The music publishers of Dublin, besides making a killing, as I’ve mentioned above, in publishing pirated editions of works already published in London and flooding the English market with these at a fraction of the cost of the original editions, also provided an outlet of sorts for Irish composers of the period. Whether the composers in question got much in the way of financial return for their work is debatable.

Richard Woodward, born in Dublin in 1744, just three years before the death of Ralph Roseingrave,[8] was the son of one of the Lay Vicars Choral, of the same name, at the Cathedrals. Richard junior was obviously a remarkably talented musician for he was appointed as Organist of Christ Church at the early age of 21, in 1765, and Master of the choristers at both cathedrals, and he became a Vicar Choral at St Patrick’s in 1772. He died at the age of 33, in 1777. He entered Trinity College Dublin when the Earl Of Mornington was Professor of Music, and he was awarded the degree of Doctor of Music at the age of 28. Four year previously he had dedicated his Opus 1 to Mornington; this was his Collection Songs, Canons and Catches for 1, 2, 3, 4, 6 and 8 Voices which was published in London. Next came a setting of ‘Veni Creator Spiritus’ (in English), composed for the consecration of the Bishop of Cloyne. Finally his third and last publication came in 1771 and the most substantial of the three. It was his Cathedral Music and it contains a number of anthems and other items, for various combinations of solo voices and chorus, with an important organ part in many of them. His three published works contain only vocal or choral music. To my knowledge there is no purely instrumental music by him extant. It is hard to believe, on an examination of the music by him available to us, that he wrote no keyboard music. Some of the anthems in his cathedral music contain quite advanced keyboard writing. His canons seem to have been popular with the catch clubs of the time, and he was awarded prizes by some of these. For example he was awarded the prize medal by the Noblemen and Gentlemen of the Catch Club, Pall Mall London 1767, for one canon and for another the first prize medal given by the Noblemen and Gentlemen of the Catch Club held at Almack’s Tavern, London 1764.[9]

A study of the music in his collection of cathedral music leaves one with the impression that the choirs which performed this music must have been very good indeed, and there seems little doubt that Woodward was an exceptional choir trainer. When he died his father had a monument erected to his memory in Christ Church Cathedral.
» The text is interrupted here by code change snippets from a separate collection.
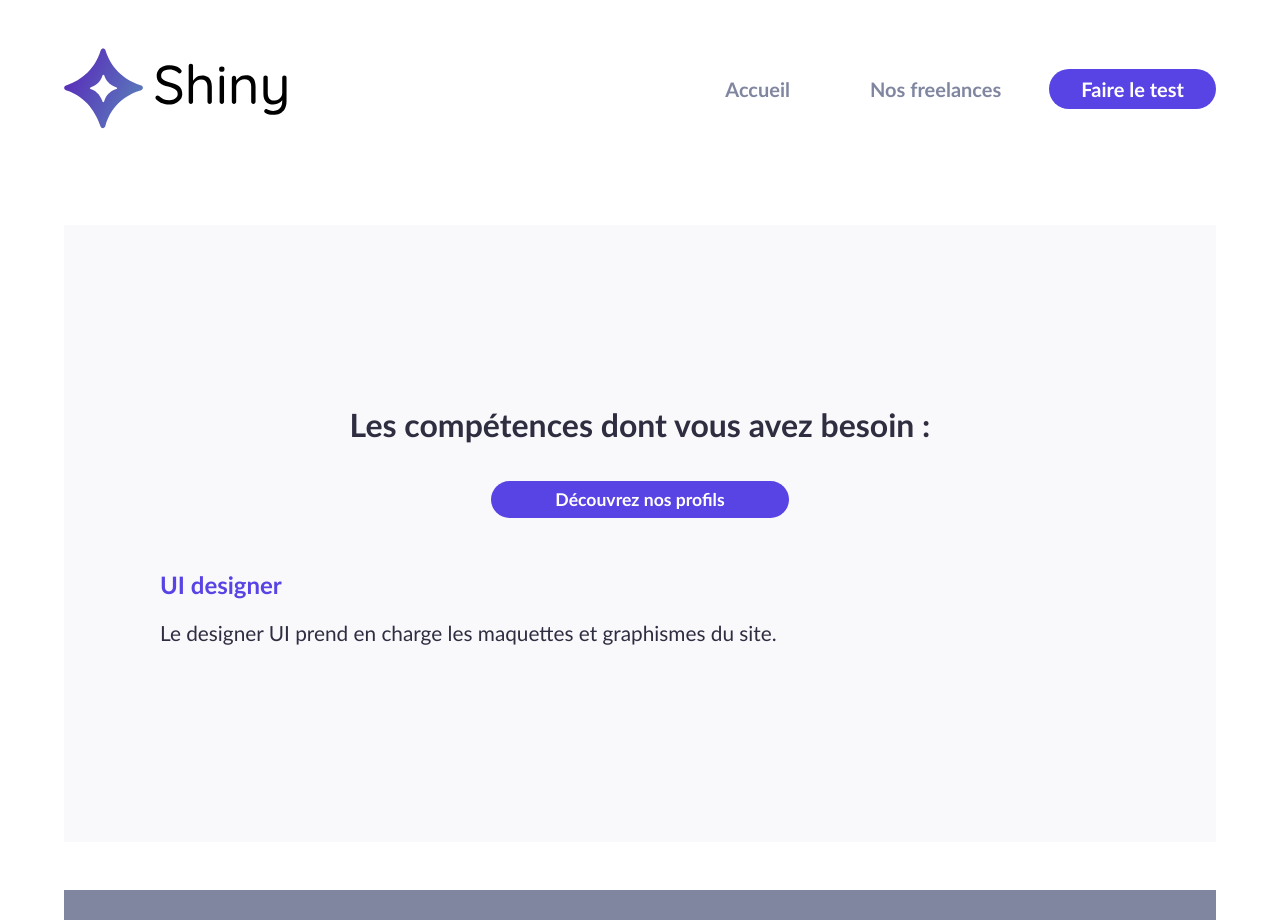
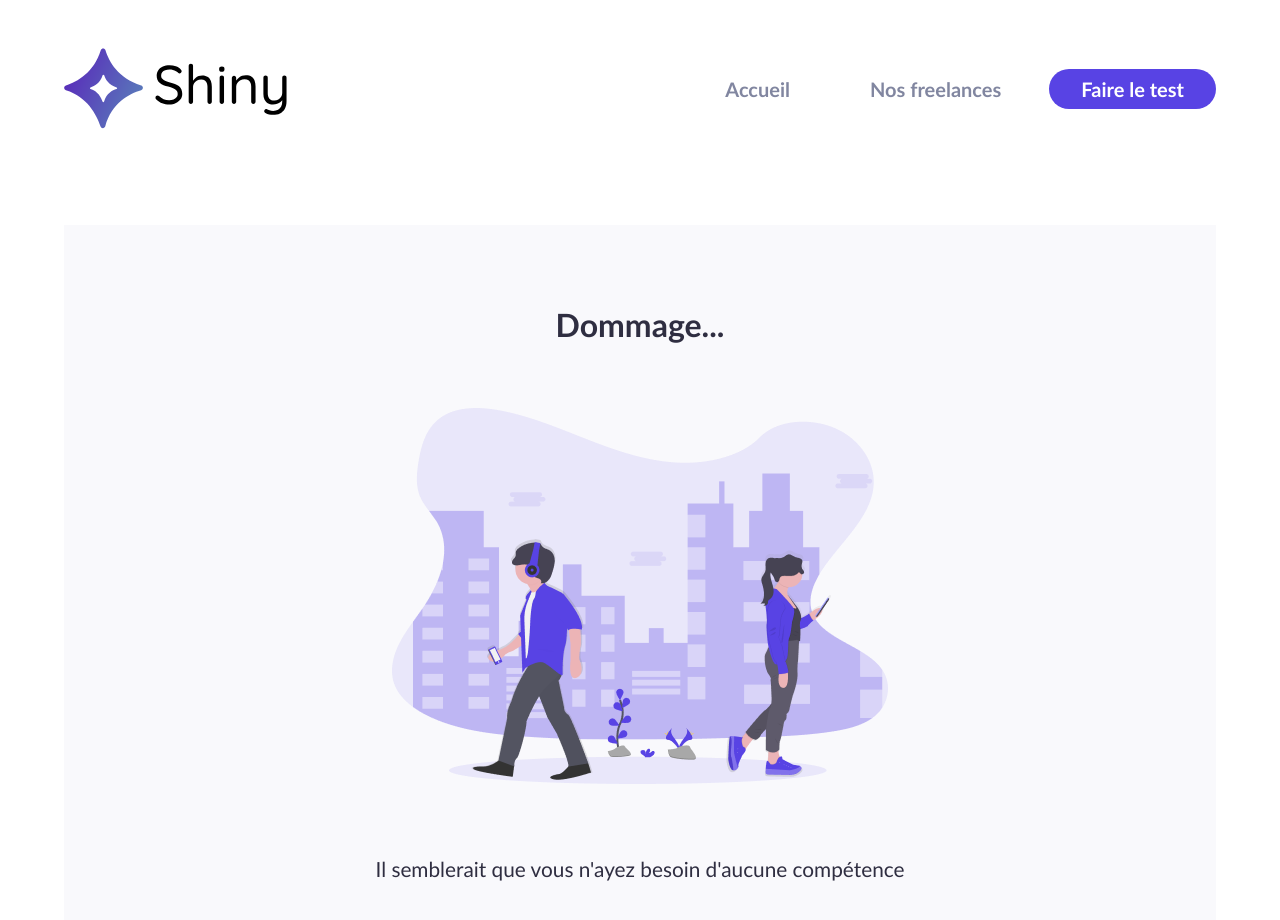
Before and after one commit to logic-fabric/shiny-agency, a React (Create React App) app: page /resultats in a window 1280 px wide. Shown: the top 920 px of the page. Built offline with nearby package versions, Linux system fonts and the light colour scheme; no server answers.

Commit message:
feature: add rendered <main> when no skill is needed

```diff
--- a/src/pages/Results.jsx
+++ b/src/pages/Results.jsx
@@ -6,6 +6,7 @@ import ErrorMain from "../components/ErrorMain";
 import { SurveyContext, ThemeContext } from "../utils/context/providers";
 import { useFetch } from "../utils/hooks/useFetch";
 import colors from "../utils/style/colors";
+import NoSkillNeededIllustration from "../assets/no-skill-needed.png";
 
 function setNeededSkillsFromUserAnswers(survey, surveyAnswers) {
   const neededSkills = new Set();
@@ -18,7 +19,7 @@ function setNeededSkillsFromUserAnswers(survey, surveyAnswers) {
     }
   }
 
-  return [...neededSkills].join(", ");
+  return [...neededSkills];
 }
 
 function Results() {
@@ -37,20 +38,39 @@ function Results() {
   }
 
   const neededSkills = isDataLoading
-    ? "en calcul"
+    ? []
     : setNeededSkillsFromUserAnswers(survey, surveyAnswers);
+
+  console.log("neededSkills =", neededSkills);
+
+  if (neededSkills.length === 0) {
+    return (
+      <NoSkillContainer $isDarkTheme={theme === "dark"}>
+        <NoSkillHeadline>Dommage...</NoSkillHeadline>
+        <NoSkillIllustration src={NoSkillNeededIllustration} alt="Erreur 404" />
+        <NoSkillText>
+          Il semblerait que vous n'ayez besoin d'aucune compétence
+        </NoSkillText>
+        <CallToActionLink to="/freelances">
+          Découvrez nos talents
+        </CallToActionLink>
+      </NoSkillContainer>
+    );
+  }
+
+  const skillsSummary = neededSkills.join(", ");
 
   return (
     <ResultsContainer $isDarkTheme={theme === "dark"}>
       <ResultsTitle>
         Les compétences dont vous avez besoin&nbsp;:{" "}
         <NeededSkillsSpan $isDarkTheme={theme === "dark"}>
-          {neededSkills}
+          {skillsSummary}
         </NeededSkillsSpan>
       </ResultsTitle>
       <CallToActionContainer>
         <CallToActionLink to="/freelances">
-          Découvrez nos profils
+          Découvrez nos talents
         </CallToActionLink>
       </CallToActionContainer>
       <JobsDetails>
@@ -62,6 +82,30 @@ function Results() {
     </ResultsContainer>
   );
 }
+
+const NoSkillContainer = styled.main`
+  padding: 4rem;
+
+  text-align: center;
+
+  background: ${(props) =>
+    props.$isDarkTheme ? `${colors.neutral700}` : `${colors.neutral100}`};
+`;
+
+const NoSkillHeadline = styled.p`
+  margin: 1rem;
+
+  font-size: 2rem;
+  font-weight: 700;
+`;
+
+const NoSkillIllustration = styled.img`
+  margin: 3rem 0;
+`;
+
+const NoSkillText = styled.p`
+  font-size: 1.3rem;
+`;
 
 const ResultsContainer = styled.main`
   padding: 11rem 6rem;
```
Also changed, not shown: src/assets/no-skill-needed.png (added).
It is still in the Cathedral and has one of his canons inscribed on it.

Richard Woodward provides us with a link to Trinity College, Dublin, and to the first professor of music there. Garrett Colley Wellesley was born at Dangan Castle, County Meath, in 1735. He was the son of the first Baron Mornington and became the second Baron Mornington on his father’s death, becoming in due course The Earl of Mornington. He was a godson of Mrs Delany’s and as a child was extremely precocious – and not just as a musician. According to Mrs Delany, writing in a letter on 15th August 1748:

He was thirteen last month, he is a very good scholar and whatever study he undertakes he masters it most surprisingly. He began with the fiddle last year, he now plays every thing at sight; he understands fortification, building of ships and has more knowledge than I ever met with in one so young.[10]

Dr Wetenhall would certainly have approved! Mornington also played the organ and harpsichord. He was self taught as a composer and it was said, I don’t know on what authority, that when he approached Francesco Geminiani and Thomas Roseingrave for lessons they told him that he already knew all that they could teach him. Now it has never been too clear to me that they said this because it was true or because he was the Earl of Mornington! He had received a BA in 1754 and an MA in 1757. In that year he founded the Academy of Music in which women sang in the chorus for the first time. In 1764 Dublin University conferred him with the degree of Doctor of Music and he was appointed Professor of Music there the same year. He held this post until 1774 and when he resigned it lapsed, not to be revived until the nineteenth century. The Duke of Wellington was the most prominent of his sons. Mornington’s compositions are nearly all vocal, in fact there is only one completely instrumental work by him extant. This is a march composed for the installation of the Duke of Bedford as Chancellor of Dublin University in 1768. It received what was probably its first performance in modern times at my wedding on 18th June 1962 (the anniversary of the Battle of Waterloo) in an organ transcription which I made.[11]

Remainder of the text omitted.